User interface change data
* * * *

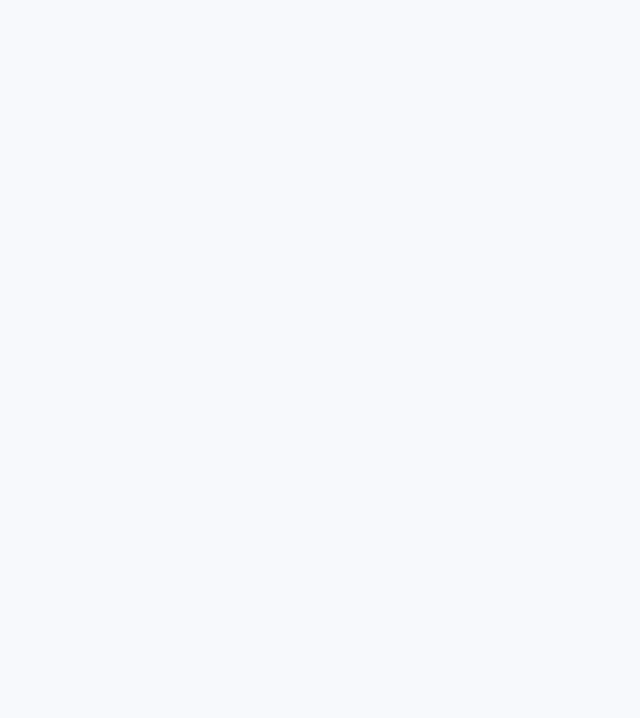
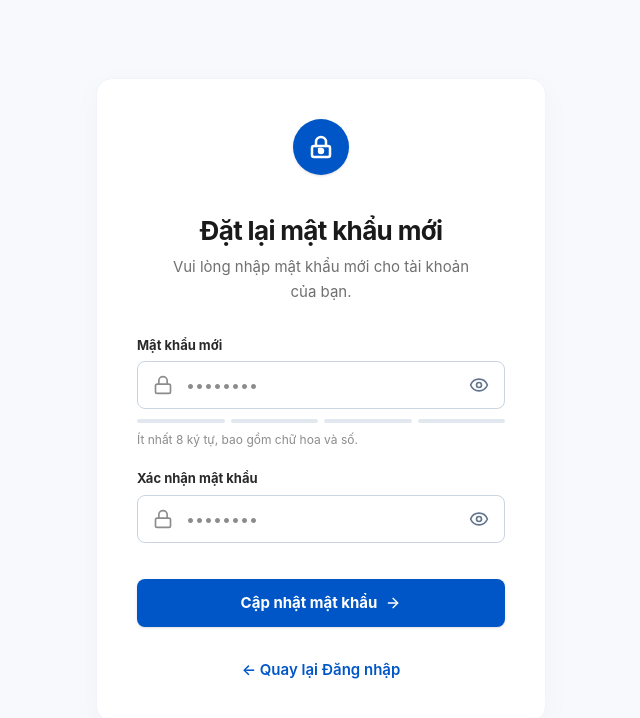
Before and after one commit to Leduong12a/TuongTacNguoiMay, a React (Vite) app: page /reset-password in a window 1280 px wide. Before the commit this address had no page. Shown: the top 718 px of the page, without its empty margins (319-959 px from the left). Built offline with nearby package versions, Linux system fonts and the light colour scheme.

Commit message:
feat: implement reset password screen with dynamic password strength meter

```diff
--- a/src/App.tsx
+++ b/src/App.tsx
@@ -3,6 +3,7 @@ import { BrowserRouter as Router, Routes, Route, useNavigate } from 'react-route
 import { Login } from './components/login/Login'
 import { ForgotPassword } from './components/login/ForgotPassword'
 import { OtpVerification } from './components/login/OtpVerification'
+import { ResetPassword } from './components/login/ResetPassword'
 
 function AppContent() {
   const navigate = useNavigate()
@@ -16,7 +17,12 @@ function AppContent() {
   }
 
   const handleOtpSuccess = () => {
-    alert('Xác thực thành công! Hệ thống sẽ chuyển bạn về trang đăng nhập để đặt lại mật khẩu.')
+    // Navigate to reset password page instead of returning to login
+    navigate('/reset-password')
+  }
+
+  const handleResetPasswordSuccess = () => {
+    alert('Mật khẩu mới đã được cập nhật thành công!')
     navigate('/')
   }
 
@@ -59,6 +65,15 @@ function AppContent() {
             />
           }
         />
+        <Route
+          path="/reset-password"
+          element={
+            <ResetPassword
+              onNavigateToLogin={() => navigate('/')}
+              onSuccess={handleResetPasswordSuccess}
+            />
+          }
+        />
       </Routes>
     </div>
   )
--- a/src/components/login/Icons.tsx
+++ b/src/components/login/Icons.tsx
@@ -56,3 +56,25 @@ export const HourglassIcon = () => (
     <path d="M5 22v-4c0-4 3-7 7-7s7 3 7 7v4" />
   </svg>
 )
+
+// Custom Reset Lock Icon for the reset password screen matching the reference image
+export const ResetLockIcon = () => (
+  <div className="w-14 h-14 bg-[#0056C6] rounded-full flex items-center justify-center mb-6 shadow-sm transform transition-transform hover:scale-105 duration-200">
+    <svg
+      className="w-6 h-6 text-white"
+      viewBox="0 0 24 24"
+      fill="none"
+      stroke="currentColor"
+      strokeWidth="2.5"
+      strokeLinecap="round"
+      strokeLinejoin="round"
+      xmlns="http://www.w3.org/2000/svg"
+    >
+      <rect x="3" y="11" width="18" height="11" rx="2" ry="2" />
+      <path d="M7 11V7a5 5 0 0 1 10 0v4" />
+      {/* Reset/History circular arrow */}
+      <path d="M12 14a2 2 0 1 1-2 2" />
+      <path d="M10 14h2v2" />
+    </svg>
+  </div>
+)
--- /dev/null
+++ b/src/components/login/ResetPassword.tsx
@@ -0,0 +1,214 @@
+import React, { useState } from 'react'
+import { Eye, EyeOff, Lock, ArrowRight } from 'lucide-react'
+import { ResetLockIcon, ErrorIcon } from './Icons'
+
+interface ResetPasswordProps {
+  onNavigateToLogin: () => void
+  onSuccess: () => void
+}
+
+export const ResetPassword: React.FC<ResetPasswordProps> = ({
+  onNavigateToLogin,
+  onSuccess,
+}) => {
+  const [password, setPassword] = useState('')
+  const [confirmPassword, setConfirmPassword] = useState('')
+  const [showPassword, setShowPassword] = useState(false)
+  const [showConfirmPassword, setShowConfirmPassword] = useState(false)
+  const [error, setError] = useState('')
+  const [isSubmitted, setIsSubmitted] = useState(false)
+
+  // Calculate password strength level (0 to 4) based on criteria
+  const getStrength = (val: string) => {
+    if (!val) return 0
+    let level = 0
+    if (val.length >= 8) level += 1
+    if (/[A-Z]/.test(val)) level += 1
+    if (/[0-9]/.test(val)) level += 1
+    if (/[^A-Za-z0-9]/.test(val)) level += 1
+    return Math.max(1, level) // Min 1 bar if not empty
+  }
+
+  const strength = getStrength(password)
+
+  const getStrengthColor = (level: number) => {
+    switch (level) {
+      case 1:
+        return 'bg-red-500' // Weak
+      case 2:
+        return 'bg-amber-500' // Medium
+      case 3:
+        return 'bg-blue-500' // Strong
+      case 4:
+        return 'bg-emerald-500' // Very strong
+      default:
+        return 'bg-slate-200'
+    }
+  }
+
+  const validate = () => {
+    if (password.length < 8) {
+      return 'Mật khẩu phải chứa ít nhất 8 ký tự.'
+    }
+    if (!/[A-Z]/.test(password) || !/[0-9]/.test(password)) {
+      return 'Mật khẩu phải bao gồm chữ hoa và chữ số.'
+    }
+    if (password !== confirmPassword) {
+      return 'Mật khẩu xác nhận không trùng khớp.'
+    }
+    return ''
+  }
+
+  const handleSubmit = (e: React.FormEvent) => {
+    e.preventDefault()
+    setIsSubmitted(true)
+
+    const validationError = validate()
+    if (validationError) {
+      setError(validationError)
+    } else {
+      setError('')
+      onSuccess()
+    }
+  }
+
+  return (
+    <div className="w-full max-w-[450px] bg-white rounded-2xl shadow-[0_8px_30px_rgb(0,0,0,0.03)] border border-slate-100 p-8 sm:p-10 flex flex-col items-center transition-all duration-300">
+
+      {/* Header Reset Padlock Icon */}
+      <ResetLockIcon />
+
+      {/* Header Titles */}
+      <h1 className="text-[26px] font-bold text-[#1A1A1A] text-center leading-tight tracking-tight mb-2 mt-4">
+        Đặt lại mật khẩu mới
+      </h1>
+      <p className="text-[15px] text-[#707070] text-center mb-8 max-w-[320px] leading-relaxed">
+        Vui lòng nhập mật khẩu mới cho tài khoản của bạn.
+      </p>
+
+      {/* Reset Password Form */}
+      <form onSubmit={handleSubmit} className="w-full flex flex-col gap-5">
+
+        {/* New Password Field */}
+        <div className="flex flex-col gap-1.5 w-full">
+          <label
+            htmlFor="password"
+            className="text-[13px] font-bold text-[#2A2A2A]"
+          >
+            Mật khẩu mới
+          </label>
+          <div className="relative w-full">
+            <span className="absolute left-4 top-1/2 -translate-y-1/2 text-[#8C8C8C] pointer-events-none">
+              <Lock className="w-5 h-5" />
+            </span>
+            <input
+              id="password"
+              type={showPassword ? 'text' : 'password'}
+              value={password}
+              onChange={(e) => {
+                setPassword(e.target.value)
+                if (isSubmitted) setError('')
+              }}
+              placeholder="••••••••"
+              className={`w-full h-12 pl-12 pr-12 rounded-lg text-base text-[#1A1A1A] border transition-all duration-200 focus:outline-none ${
+                error && (password.length < 8 || !/[A-Z]/.test(password) || !/[0-9]/.test(password))
+                  ? 'border-[#D32F2F] focus:border-[#D32F2F] focus:ring-1 focus:ring-[#D32F2F] bg-red-50/10'
+                  : 'border-slate-300 focus:border-[#2B78E4] focus:ring-1 focus:ring-[#2B78E4]'
+              }`}
+              required
+            />
+            <button
+              type="button"
+              onClick={() => setShowPassword(!showPassword)}
+              className="absolute right-4 top-1/2 -translate-y-1/2 text-slate-500 hover:text-slate-700 focus:outline-none transition-colors duration-150 cursor-pointer"
+            >
+              {showPassword ? <EyeOff className="w-5 h-5" /> : <Eye className="w-5 h-5" />}
+            </button>
+          </div>
+
+          {/* Password Strength Indicator (4 bars) */}
+          <div className="flex gap-1.5 mt-1">
+            {[1, 2, 3, 4].map((barIndex) => (
+              <div
+                key={barIndex}
+                className={`h-1 flex-1 rounded transition-colors duration-300 ${
+                  strength >= barIndex ? getStrengthColor(strength) : 'bg-slate-200'
+                }`}
+              />
+            ))}
+          </div>
+          <span className="text-[12px] text-[#8C8C8C] mt-0.5">
+            Ít nhất 8 ký tự, bao gồm chữ hoa và số.
+          </span>
+        </div>
+
+        {/* Confirm Password Field */}
+        <div className="flex flex-col gap-1.5 w-full">
+          <label
+            htmlFor="confirmPassword"
+            className="text-[13px] font-bold text-[#2A2A2A]"
+          >
+            Xác nhận mật khẩu
+          </label>
+          <div className="relative w-full">
+            <span className="absolute left-4 top-1/2 -translate-y-1/2 text-[#8C8C8C] pointer-events-none">
+              <Lock className="w-5 h-5" />
+            </span>
+            <input
+              id="confirmPassword"
+              type={showConfirmPassword ? 'text' : 'password'}
+              value={confirmPassword}
+              onChange={(e) => {
+                setConfirmPassword(e.target.value)
+                if (isSubmitted) setError('')
+              }}
+              placeholder="••••••••"
+              className={`w-full h-12 pl-12 pr-12 rounded-lg text-base text-[#1A1A1A] border transition-all duration-200 focus:outline-none ${
+                error && password !== confirmPassword
+                  ? 'border-[#D32F2F] focus:border-[#D32F2F] focus:ring-1 focus:ring-[#D32F2F] bg-red-50/10'
+                  : 'border-slate-300 focus:border-[#2B78E4] focus:ring-1 focus:ring-[#2B78E4]'
+              }`}
+              required
+            />
+            <button
+              type="button"
+              onClick={() => setShowConfirmPassword(!showConfirmPassword)}
+              className="absolute right-4 top-1/2 -translate-y-1/2 text-slate-500 hover:text-slate-700 focus:outline-none transition-colors duration-150 cursor-pointer"
+            >
+              {showConfirmPassword ? <EyeOff className="w-5 h-5" /> : <Eye className="w-5 h-5" />}
+            </button>
+          </div>
+        </div>
+
+        {/* Error message */}
+        {error && (
+          <span className="text-[13.5px] font-bold text-[#D32F2F] text-center animate-fadeIn mt-1 flex items-center justify-center gap-1.5">
+            <ErrorIcon />
+            {error}
+          </span>
+        )}
+
+        {/* Submit Button */}
+        <button
+          type="submit"
+          className="w-full h-12 bg-[#0056C6] hover:bg-[#0047A5] active:bg-[#003882] text-white font-bold rounded-lg shadow-sm hover:shadow transition-all duration-200 mt-4 cursor-pointer flex items-center justify-center gap-2 text-[15px]"
+        >
+          <span>Cập nhật mật khẩu</span>
+          <ArrowRight className="w-4 h-4" />
+        </button>
+
+      </form>
+
+      {/* Footer Back to Login Link */}
+      <div className="mt-8 text-[15px] text-center font-medium">
+        <button
+          onClick={onNavigateToLogin}
+          className="font-semibold text-[#0056C6] hover:underline cursor-pointer flex items-center gap-1 justify-center mx-auto"
+        >
+          &larr; Quay lại Đăng nhập
+        </button>
+      </div>
+
+    </div>
+  )
+}
```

* * * *

== Activity ==
Every line holding the word "setError" should be copied out of the records above.

== Answer section ==
+  const [error, setError] = useState('')
+      setError(validationError)
+      setError('')
+                if (isSubmitted) setError('')
+                if (isSubmitted) setError('')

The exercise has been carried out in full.